To do. Copy task. Retype the whole listing exactly, omitting any picture in it.

#####

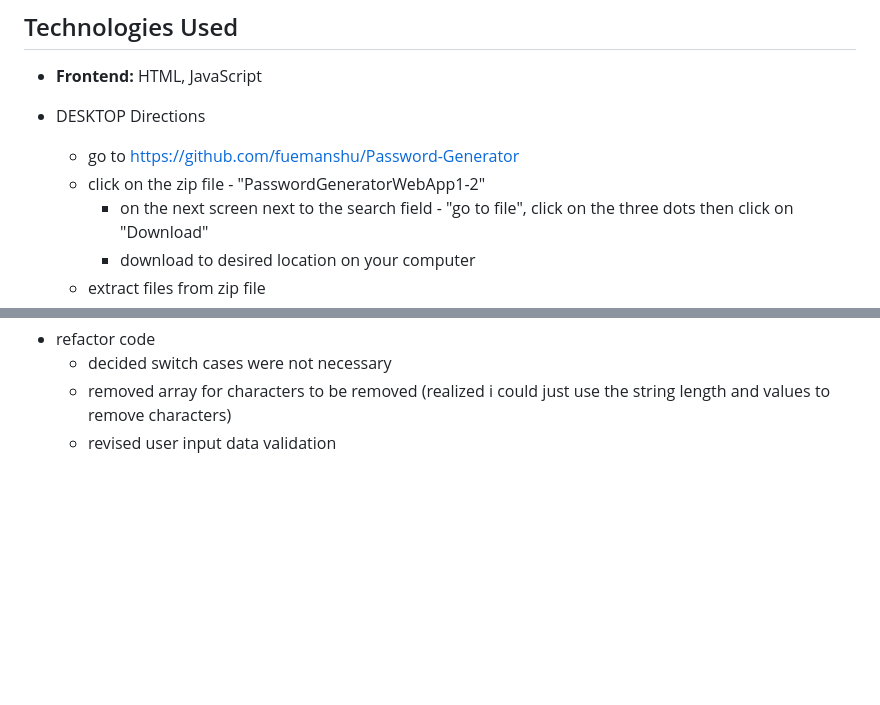
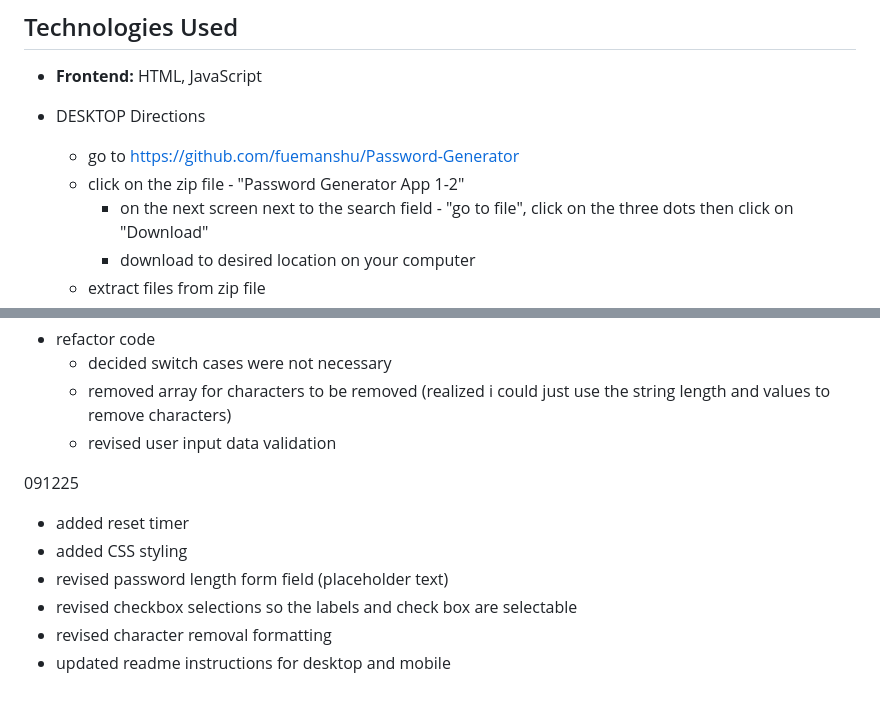
Before and after one commit to fuemanshu/Password-Generator, a Markdown page: README.md, 2 parts joined by grey strips. Rendered like a GitHub page; blank space fills up the shorter version.

Commit message:
Updated Readme
Updated Readme instructions and changes made on 091225.

```diff
--- a/README.md
+++ b/README.md
@@ -9,7 +9,7 @@ This app generates a random password using a combination of characters from numb
 
 - DESKTOP Directions
     - go to https://github.com/fuemanshu/Password-Generator
-    - click on the zip file - "PasswordGeneratorWebApp1-2"
+    - click on the zip file - "Password Generator App 1-2"
         - on the next screen next to the search field -  "go to file", click on the three dots then click on "Download"
         - download to desired location on your computer
     - extract files from zip file
@@ -71,3 +71,11 @@ App is at MVP 1.0
 	- decided switch cases were not necessary
 	- removed array for characters to be removed (realized i could just use the string length and values to remove characters)
 	- revised user input data validation
+
+091225
+- added reset timer
+- added CSS styling
+- revised password length form field (placeholder text)
+- revised checkbox selections so the labels and check box are selectable
+- revised character removal formatting
+- updated readme instructions for desktop and mobile
```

#####

Response to the task.
Before and after one commit to fuemanshu/Password-Generator, a Markdown page: README.md, 2 parts joined by grey strips. Rendered like a GitHub page; blank space fills up the shorter version.

Commit message:
Updated Readme
Updated Readme instructions and changes made on 091225.

```diff
--- a/README.md
+++ b/README.md
@@ -9,7 +9,7 @@ This app generates a random password using a combination of characters from numb
 
 - DESKTOP Directions
     - go to https://github.com/fuemanshu/Password-Generator
-    - click on the zip file - "PasswordGeneratorWebApp1-2"
+    - click on the zip file - "Password Generator App 1-2"
         - on the next screen next to the search field -  "go to file", click on the three dots then click on "Download"
         - download to desired location on your computer
     - extract files from zip file
@@ -71,3 +71,11 @@ App is at MVP 1.0
 	- decided switch cases were not necessary
 	- removed array for characters to be removed (realized i could just use the string length and values to remove characters)
 	- revised user input data validation
+
+091225
+- added reset timer
+- added CSS styling
+- revised password length form field (placeholder text)
+- revised checkbox selections so the labels and check box are selectable
+- revised character removal formatting
+- updated readme instructions for desktop and mobile
```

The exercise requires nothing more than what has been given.